If you don’t cater your talk to your audience, they will quickly lose interest and zone out. You want to make sure to engage and not talk over their heads. So my dissertation had a lengthy, jargon-rich title, “Respiratory Structure Morphology, Group Origins, and Phylogeny of Eublastoidea”. Rather than titling my defense talk with this ridiculous title, that would only excite a few people, I chose something simpler and more effective: “Phylogeny as a Tool in Paleobiology”. From this you can get an understanding that I am talking about paleobiology (=ancient life) and using phylogeny (=evolutionary histories) to test research questions.

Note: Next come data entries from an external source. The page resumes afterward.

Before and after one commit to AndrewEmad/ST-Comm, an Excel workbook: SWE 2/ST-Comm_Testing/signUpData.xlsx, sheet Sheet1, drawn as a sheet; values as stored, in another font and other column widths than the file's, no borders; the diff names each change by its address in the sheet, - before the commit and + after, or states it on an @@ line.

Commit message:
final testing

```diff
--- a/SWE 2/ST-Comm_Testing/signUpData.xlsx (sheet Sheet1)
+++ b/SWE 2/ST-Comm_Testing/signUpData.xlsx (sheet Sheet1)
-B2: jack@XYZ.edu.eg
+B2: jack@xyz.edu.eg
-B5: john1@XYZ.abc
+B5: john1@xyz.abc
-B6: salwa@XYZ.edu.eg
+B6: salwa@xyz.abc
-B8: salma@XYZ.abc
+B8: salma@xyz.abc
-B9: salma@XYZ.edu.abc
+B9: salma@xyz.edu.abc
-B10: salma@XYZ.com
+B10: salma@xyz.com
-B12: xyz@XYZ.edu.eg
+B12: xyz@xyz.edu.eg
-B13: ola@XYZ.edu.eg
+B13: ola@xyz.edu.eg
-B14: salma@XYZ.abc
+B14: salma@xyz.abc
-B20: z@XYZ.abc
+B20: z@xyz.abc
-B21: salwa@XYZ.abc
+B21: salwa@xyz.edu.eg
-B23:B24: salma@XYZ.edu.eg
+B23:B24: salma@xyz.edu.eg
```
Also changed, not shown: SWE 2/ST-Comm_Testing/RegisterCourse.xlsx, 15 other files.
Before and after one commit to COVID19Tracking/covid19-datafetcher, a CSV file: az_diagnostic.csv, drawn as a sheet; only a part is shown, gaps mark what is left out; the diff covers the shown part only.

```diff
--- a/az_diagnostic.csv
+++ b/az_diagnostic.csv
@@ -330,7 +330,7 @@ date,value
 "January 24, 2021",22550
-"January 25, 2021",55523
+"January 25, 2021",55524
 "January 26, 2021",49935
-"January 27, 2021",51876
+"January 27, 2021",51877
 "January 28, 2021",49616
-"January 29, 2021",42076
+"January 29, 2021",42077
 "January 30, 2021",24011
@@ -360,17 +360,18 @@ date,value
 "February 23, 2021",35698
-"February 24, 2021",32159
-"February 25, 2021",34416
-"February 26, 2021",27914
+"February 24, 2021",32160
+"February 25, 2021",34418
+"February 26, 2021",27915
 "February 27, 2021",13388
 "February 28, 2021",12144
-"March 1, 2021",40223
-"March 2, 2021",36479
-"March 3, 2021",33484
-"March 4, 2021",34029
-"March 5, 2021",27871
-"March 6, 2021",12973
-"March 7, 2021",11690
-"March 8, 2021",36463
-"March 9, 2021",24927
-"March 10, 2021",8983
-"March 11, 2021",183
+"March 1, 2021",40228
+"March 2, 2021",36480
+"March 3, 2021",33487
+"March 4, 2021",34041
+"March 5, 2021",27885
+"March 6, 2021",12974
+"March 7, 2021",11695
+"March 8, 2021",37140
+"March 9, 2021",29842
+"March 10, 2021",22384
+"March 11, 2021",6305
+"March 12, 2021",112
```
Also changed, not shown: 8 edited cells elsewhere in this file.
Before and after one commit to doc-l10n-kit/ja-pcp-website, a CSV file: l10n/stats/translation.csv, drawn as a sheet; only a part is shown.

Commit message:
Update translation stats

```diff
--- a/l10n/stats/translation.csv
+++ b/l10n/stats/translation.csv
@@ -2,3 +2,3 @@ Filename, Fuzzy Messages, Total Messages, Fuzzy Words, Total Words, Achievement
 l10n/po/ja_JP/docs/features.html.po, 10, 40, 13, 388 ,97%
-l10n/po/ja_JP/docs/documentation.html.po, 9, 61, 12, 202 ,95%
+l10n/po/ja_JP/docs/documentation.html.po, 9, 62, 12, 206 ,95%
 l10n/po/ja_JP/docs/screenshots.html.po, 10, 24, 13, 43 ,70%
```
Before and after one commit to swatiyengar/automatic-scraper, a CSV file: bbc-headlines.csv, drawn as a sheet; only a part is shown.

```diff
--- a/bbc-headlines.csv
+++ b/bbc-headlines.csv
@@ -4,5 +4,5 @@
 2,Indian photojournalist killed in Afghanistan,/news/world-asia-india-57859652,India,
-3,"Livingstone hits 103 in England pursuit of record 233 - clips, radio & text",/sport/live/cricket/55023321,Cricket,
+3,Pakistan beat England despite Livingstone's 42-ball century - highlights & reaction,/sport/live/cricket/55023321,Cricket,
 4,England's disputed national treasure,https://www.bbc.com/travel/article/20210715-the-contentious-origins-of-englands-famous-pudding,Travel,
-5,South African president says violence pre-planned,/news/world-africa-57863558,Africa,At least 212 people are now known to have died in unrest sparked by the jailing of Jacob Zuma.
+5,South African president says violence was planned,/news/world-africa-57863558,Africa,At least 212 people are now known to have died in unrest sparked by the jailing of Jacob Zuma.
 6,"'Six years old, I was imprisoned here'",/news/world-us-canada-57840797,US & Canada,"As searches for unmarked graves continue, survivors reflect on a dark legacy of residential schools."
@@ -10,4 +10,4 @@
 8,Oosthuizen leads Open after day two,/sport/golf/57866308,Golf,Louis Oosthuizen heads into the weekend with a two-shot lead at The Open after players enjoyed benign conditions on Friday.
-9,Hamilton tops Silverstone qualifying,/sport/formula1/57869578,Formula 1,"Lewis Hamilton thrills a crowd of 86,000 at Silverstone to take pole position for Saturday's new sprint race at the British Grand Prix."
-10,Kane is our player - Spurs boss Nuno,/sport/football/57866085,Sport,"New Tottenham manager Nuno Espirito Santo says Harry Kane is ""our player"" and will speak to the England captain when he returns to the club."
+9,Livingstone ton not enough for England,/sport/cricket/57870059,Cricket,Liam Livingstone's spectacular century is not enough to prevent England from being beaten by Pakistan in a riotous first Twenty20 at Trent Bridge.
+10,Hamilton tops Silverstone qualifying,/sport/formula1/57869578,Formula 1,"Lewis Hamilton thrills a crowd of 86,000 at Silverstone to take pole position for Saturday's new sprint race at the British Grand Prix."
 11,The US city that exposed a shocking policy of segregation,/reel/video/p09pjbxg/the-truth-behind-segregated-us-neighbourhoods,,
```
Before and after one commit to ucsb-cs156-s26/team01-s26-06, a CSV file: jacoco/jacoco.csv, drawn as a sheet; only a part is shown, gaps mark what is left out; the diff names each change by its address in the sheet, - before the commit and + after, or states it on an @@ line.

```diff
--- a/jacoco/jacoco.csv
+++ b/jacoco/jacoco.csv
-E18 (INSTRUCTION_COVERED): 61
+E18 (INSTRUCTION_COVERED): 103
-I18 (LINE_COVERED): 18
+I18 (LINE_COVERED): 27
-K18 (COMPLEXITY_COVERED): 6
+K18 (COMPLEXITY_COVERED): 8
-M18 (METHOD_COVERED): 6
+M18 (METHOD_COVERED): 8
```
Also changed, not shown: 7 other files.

The paleontology group in our department is quite small, two faculty and a handful of students. There is a larger sedimentology group that understand fossils quite well but much of my department lacks an understanding of the fossil record (in great detail) and don’t necessarily understand how to read tree/branching diagrams. Knowing this, I started the talk with a few sentences on the overall importance of my talk, why anyone (even my mom) should care about the talk and then I spent time on background information. Information on the group I use to test questions, how we read tree diagrams, and what kind of patterns we look for within the trees.
I then split my talk into three sections that were similar to my dissertation chapters. Since I was focusing on using phylogeny as a tool in deep time, I left out some of the other complex methods that would have taken away from the overall theme of the presentation and focused on the evolutionary histories and what they could tell us about these animals in the past. I made sure each slide had enough text but not too much – viewers get invested in text and think they should read it, which often takes away from what you are actually saying. I also made sure to include visually appealing images – I still haven’t mastered color blind palettes so if you have suggestions please let me know. These images had to start simple and get more complex and I had to make sure to explain each of them thoroughly.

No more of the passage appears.